(Collected data)

○ ○ ○ ○

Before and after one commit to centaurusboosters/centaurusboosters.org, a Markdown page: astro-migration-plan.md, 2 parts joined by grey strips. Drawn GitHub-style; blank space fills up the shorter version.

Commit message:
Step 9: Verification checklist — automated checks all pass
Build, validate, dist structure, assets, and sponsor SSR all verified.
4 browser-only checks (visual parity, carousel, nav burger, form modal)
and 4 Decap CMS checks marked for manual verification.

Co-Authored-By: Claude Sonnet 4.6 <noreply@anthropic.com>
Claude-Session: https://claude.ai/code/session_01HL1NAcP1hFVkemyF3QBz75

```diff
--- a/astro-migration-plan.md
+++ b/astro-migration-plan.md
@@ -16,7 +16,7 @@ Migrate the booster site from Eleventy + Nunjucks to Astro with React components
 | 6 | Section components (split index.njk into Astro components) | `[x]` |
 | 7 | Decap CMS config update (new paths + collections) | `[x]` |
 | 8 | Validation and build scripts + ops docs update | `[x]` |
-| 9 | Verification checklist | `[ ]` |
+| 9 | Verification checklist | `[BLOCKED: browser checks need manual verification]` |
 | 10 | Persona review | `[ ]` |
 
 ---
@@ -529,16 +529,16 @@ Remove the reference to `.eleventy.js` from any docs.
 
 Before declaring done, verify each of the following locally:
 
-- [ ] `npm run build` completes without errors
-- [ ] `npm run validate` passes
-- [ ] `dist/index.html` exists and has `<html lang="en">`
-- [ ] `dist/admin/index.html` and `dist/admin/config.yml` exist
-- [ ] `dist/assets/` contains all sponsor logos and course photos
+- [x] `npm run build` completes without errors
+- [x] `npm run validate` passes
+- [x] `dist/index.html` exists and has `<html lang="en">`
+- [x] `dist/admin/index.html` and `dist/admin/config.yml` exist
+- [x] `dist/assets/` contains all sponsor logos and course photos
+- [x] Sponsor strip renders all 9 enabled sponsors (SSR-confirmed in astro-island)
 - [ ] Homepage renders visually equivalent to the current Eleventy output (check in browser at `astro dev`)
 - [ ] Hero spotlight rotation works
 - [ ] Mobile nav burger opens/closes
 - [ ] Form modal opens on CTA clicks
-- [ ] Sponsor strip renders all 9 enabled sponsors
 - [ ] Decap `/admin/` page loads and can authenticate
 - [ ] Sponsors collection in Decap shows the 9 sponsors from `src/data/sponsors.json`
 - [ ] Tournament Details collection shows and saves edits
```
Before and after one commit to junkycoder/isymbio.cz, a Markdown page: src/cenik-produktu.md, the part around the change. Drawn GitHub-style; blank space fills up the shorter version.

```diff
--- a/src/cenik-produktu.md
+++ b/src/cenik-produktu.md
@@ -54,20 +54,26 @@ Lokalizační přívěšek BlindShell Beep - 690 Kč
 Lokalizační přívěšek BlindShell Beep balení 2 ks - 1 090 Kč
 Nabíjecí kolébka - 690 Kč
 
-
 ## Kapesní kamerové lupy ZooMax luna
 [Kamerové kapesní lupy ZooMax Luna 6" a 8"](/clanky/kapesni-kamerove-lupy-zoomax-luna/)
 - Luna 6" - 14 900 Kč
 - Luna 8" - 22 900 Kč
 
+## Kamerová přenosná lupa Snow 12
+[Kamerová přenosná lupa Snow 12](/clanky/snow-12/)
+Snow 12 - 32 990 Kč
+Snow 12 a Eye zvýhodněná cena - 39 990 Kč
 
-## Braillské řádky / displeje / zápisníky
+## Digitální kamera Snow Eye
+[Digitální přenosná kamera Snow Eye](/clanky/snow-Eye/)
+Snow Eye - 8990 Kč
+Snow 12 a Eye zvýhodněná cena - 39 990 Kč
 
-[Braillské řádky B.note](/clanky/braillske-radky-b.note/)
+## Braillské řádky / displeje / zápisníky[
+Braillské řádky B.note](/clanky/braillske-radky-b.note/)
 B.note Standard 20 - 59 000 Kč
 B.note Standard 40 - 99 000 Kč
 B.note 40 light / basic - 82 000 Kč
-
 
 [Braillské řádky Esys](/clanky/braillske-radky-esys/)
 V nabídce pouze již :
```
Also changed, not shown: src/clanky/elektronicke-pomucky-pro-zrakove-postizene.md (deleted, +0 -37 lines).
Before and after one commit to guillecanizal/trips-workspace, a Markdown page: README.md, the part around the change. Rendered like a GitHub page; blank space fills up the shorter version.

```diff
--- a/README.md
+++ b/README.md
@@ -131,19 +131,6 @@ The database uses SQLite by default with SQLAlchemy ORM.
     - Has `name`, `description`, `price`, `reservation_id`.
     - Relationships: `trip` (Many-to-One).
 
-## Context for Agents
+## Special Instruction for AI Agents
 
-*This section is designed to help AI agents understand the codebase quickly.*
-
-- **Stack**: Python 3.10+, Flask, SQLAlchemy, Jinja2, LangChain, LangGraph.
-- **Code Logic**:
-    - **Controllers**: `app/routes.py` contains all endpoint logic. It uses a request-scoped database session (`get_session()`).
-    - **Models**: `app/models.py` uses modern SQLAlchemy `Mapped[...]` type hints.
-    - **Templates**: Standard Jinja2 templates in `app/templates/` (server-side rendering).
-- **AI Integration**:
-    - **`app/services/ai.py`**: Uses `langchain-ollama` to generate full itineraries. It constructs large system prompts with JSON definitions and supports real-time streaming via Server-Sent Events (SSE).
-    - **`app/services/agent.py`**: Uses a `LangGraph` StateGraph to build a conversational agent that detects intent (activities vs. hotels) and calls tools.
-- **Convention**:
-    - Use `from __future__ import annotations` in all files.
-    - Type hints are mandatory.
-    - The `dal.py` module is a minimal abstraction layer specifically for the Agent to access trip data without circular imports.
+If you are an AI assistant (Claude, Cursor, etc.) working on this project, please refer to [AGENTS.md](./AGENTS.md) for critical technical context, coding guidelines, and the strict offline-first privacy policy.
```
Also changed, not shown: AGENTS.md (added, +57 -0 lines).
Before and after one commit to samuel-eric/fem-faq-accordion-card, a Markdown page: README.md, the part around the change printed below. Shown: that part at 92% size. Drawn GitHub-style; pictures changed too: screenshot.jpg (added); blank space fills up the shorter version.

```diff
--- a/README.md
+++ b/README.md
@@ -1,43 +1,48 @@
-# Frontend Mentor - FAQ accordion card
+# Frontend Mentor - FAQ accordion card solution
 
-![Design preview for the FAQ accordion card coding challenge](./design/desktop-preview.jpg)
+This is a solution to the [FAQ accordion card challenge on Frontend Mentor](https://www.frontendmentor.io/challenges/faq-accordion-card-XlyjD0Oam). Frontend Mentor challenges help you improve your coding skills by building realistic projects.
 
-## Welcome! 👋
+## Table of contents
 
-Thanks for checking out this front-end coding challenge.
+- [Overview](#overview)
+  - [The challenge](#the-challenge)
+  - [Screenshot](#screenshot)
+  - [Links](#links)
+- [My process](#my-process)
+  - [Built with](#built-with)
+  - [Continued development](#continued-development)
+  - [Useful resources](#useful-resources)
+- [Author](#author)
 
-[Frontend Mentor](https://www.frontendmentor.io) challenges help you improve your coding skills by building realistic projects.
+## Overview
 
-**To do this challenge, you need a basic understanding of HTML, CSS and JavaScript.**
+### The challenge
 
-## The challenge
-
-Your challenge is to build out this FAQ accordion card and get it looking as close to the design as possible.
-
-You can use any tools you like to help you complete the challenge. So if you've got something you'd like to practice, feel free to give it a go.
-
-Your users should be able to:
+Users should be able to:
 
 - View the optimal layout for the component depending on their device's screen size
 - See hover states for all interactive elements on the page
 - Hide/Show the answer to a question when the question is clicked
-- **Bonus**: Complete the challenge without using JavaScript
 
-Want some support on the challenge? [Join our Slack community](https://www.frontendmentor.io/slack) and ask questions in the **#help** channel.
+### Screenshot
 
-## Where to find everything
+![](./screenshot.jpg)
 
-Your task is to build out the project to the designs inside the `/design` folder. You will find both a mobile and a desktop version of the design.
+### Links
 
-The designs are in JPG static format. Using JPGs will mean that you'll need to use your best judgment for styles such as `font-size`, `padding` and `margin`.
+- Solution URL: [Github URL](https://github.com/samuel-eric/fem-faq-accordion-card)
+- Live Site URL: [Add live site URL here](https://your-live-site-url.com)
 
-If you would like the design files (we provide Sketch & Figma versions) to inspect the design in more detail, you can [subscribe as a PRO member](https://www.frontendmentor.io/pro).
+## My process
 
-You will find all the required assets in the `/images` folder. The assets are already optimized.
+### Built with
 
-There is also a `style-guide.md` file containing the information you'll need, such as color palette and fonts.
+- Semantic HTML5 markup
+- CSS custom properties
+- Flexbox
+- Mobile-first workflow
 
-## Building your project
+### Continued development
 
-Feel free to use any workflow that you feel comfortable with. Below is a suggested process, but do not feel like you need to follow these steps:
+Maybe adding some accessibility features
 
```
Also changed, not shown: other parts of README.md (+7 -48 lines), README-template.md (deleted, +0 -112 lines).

○ ○ ○ ○

Only lines that hold the string "clanky" belong in the answer, so copy every one of them from the records.

Expected answer:
 [Kamerové kapesní lupy ZooMax Luna 6" a 8"](/clanky/kapesni-kamerove-lupy-zoomax-luna/)
+[Kamerová přenosná lupa Snow 12](/clanky/snow-12/)
+[Digitální přenosná kamera Snow Eye](/clanky/snow-Eye/)
-[Braillské řádky B.note](/clanky/braillske-radky-b.note/)
+Braillské řádky B.note](/clanky/braillske-radky-b.note/)
 [Braillské řádky Esys](/clanky/braillske-radky-esys/)
Also changed, not shown: src/clanky/elektronicke-pomucky-pro-zrakove-postizene.md (deleted, +0 -37 lines).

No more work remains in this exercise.